‘Intimacies’ exquisitely charts the steps and missteps of young women trying to find their place in the world. From a Belfast student ordering illegal drugs online to end an unwanted pregnancy to a young mother’s brush with mortality; from a Christmas Eve walking the city centre streets when everything seems possible, to a night flight from Canada which could change a life irrevocably, these are stories of love, loss and exile, of new beginnings and lives lived away from ‘home’.
They burned down the market on the day Vivek Oji died. One afternoon, a mother opens her front door to find the length of her son’s body stretched out on the veranda, swaddled in akwete material, his head on her welcome mat. ‘The Death of Vivek Oji’ transports us to the day of Vivek’s birth, the day his grandmother Ahunna died. It is the story of an over protective mother and a distant father, and the heart-wrenching tale of one family’s struggle to understand their child, just as Vivek learns to recognize himself.
Linda returns to Colombia after twenty years away. Sent to England after her mother’s death when she was eight, she’s searching for the person who can tell her what’s happened in the time that has passed.
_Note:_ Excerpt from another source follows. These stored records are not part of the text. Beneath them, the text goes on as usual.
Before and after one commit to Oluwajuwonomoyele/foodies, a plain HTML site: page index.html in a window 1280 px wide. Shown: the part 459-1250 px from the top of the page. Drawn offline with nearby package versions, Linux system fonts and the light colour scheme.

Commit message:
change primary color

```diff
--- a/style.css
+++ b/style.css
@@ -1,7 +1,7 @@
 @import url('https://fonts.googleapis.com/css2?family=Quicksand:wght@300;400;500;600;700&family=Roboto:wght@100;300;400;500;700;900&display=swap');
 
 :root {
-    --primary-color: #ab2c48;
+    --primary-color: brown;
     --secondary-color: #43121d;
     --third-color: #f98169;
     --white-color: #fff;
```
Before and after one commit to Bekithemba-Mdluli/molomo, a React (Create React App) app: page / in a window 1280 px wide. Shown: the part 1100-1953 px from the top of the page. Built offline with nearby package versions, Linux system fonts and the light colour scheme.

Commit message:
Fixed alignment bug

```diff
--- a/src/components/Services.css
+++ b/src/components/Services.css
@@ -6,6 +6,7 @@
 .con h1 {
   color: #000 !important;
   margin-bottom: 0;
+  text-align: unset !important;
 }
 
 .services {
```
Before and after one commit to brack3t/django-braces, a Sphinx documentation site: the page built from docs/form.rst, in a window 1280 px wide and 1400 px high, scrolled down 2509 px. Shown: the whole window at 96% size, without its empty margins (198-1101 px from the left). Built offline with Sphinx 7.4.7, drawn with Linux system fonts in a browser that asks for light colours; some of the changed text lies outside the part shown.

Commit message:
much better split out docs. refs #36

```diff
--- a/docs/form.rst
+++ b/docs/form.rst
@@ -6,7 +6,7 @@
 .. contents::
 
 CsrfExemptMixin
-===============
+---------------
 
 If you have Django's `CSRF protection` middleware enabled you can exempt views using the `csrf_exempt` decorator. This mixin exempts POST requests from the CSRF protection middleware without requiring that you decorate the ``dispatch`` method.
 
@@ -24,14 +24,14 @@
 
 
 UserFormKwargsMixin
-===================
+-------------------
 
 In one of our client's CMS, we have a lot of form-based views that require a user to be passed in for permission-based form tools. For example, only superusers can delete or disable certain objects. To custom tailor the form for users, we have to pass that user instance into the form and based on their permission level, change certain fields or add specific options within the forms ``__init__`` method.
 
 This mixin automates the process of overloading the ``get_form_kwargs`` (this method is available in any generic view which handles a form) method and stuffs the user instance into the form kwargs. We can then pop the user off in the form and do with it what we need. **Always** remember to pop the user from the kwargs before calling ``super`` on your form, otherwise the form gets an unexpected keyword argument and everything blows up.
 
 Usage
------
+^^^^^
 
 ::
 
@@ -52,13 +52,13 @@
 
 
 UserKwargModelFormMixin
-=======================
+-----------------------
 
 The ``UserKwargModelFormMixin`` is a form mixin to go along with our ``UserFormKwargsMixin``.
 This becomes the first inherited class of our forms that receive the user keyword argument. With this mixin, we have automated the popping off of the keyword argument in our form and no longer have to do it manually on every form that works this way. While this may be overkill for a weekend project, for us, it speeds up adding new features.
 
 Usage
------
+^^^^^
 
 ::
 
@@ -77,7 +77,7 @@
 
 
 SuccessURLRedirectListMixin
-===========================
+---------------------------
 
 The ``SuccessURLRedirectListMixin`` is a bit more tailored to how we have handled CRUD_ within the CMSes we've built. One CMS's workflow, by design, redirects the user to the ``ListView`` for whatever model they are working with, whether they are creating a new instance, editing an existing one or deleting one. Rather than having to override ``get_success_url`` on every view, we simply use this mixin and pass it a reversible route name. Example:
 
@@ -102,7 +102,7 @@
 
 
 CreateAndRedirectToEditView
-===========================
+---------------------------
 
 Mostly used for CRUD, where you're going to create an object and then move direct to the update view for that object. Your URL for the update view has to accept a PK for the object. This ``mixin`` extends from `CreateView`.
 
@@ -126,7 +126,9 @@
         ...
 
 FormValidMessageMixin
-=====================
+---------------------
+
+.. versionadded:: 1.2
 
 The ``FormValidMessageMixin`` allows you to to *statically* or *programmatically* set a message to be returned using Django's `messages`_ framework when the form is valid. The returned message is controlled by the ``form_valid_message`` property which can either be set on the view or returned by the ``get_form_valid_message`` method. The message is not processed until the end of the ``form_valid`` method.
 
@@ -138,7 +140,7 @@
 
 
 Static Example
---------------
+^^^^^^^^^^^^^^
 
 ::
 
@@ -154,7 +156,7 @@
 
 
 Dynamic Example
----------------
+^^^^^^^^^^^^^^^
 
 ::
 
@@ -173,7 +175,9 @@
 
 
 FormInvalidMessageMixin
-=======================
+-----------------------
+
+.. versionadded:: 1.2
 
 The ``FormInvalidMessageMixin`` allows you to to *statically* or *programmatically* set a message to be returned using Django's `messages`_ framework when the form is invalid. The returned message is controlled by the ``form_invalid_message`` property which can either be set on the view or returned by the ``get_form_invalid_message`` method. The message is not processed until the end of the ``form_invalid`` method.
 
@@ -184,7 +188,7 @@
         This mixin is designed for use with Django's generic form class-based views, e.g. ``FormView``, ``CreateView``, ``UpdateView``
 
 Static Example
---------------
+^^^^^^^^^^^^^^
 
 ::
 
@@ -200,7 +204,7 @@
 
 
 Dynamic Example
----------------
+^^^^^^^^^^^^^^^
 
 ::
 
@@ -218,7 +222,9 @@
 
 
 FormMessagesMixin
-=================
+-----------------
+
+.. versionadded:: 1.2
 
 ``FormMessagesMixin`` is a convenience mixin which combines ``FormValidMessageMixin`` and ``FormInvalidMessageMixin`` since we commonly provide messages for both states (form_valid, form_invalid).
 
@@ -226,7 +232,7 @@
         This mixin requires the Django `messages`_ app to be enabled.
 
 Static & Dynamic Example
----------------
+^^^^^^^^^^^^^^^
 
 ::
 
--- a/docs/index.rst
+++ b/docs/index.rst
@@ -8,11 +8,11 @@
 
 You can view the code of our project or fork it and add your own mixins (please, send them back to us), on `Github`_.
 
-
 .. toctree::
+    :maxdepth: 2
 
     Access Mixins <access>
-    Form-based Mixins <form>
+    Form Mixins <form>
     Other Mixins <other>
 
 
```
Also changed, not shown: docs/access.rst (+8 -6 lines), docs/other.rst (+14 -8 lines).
Matty – Linda’s childhood confidant, her best friend – now runs a refuge called The Anthill for the street kids of Medell?n. But her long-anticipated reunion with him is struck by tension. Memory is fallible, and Linda discovers that everyone has a version of the past that is very, very different.
A woman invites a famed artist to visit the remote coastal region where she lives, in the belief that his vision will penetrate the mystery of her life and landscape. Over the course of one hot summer, his provocative presence provides the frame for a study of female fate and male privilege, of the geometries of human relationships, and of the struggle to live morally between our internal and external worlds. With its examination of the possibility that art can both save and destroy us, ‘Second Place’ is deeply affirming of the human soul, while grappling with its darkest demons.
From meditations on subway poetry and the temporal resonances of an empty Italian street, to considerations of the lives and work of Sigmund Freud, Constantine Cavafy, W. G. Sebald, John Sloan, Marcel Proust, and Fernando Pessoa, and portraits of cities such as Alexandria and St. Petersburg, ‘Homo Irrealis’ is a deep reflection of the imagination’s power to shape our memories under time’s seemingly intractable hold.
Robert is a struggling writer living in Berlin with his wife and two young daughters. In a bookshop one night, he meets Patrick, an enigmatic stranger with a sensational story to tell: a ghostwriter for a Russian oligarch recently found hanged, who is now being followed. But is he really in danger? Patrick’s life strikes Robert as a fabrication, but a magnetic one that begins to obsess him. He decides to use Patrick, and his story.
‘Sudden Traveller’ is Sarah Hall’s third story collection. Featuring her signature themes of identity, eroticism, and existential quest, these new stories travel far afield in location and ambition. From Turkish forests to rain-drenched Cumbrian villages, Hall’s characters walk, drive, dream, and fly, trying to reconcile themselves with their journeys through life, death, and love. Science fiction meets folktale and philosophy meets mortality.
Everyone has a Tully Dawson: the friend who defines your life. In the summer of 1986, in a small Scottish town, James and Tully ignite a brilliant friendship based on music, films and the rebel spirit. With school over and the locked world of their fathers before them, they rush towards the climax of their youth: a magical weekend in Manchester, the epicentre of everything that inspires them in working-class Britain. There, against the greatest soundtrack ever recorded, a vow is made: to go at life differently. Thirty years on, half a life away, the phone rings. Tully has news.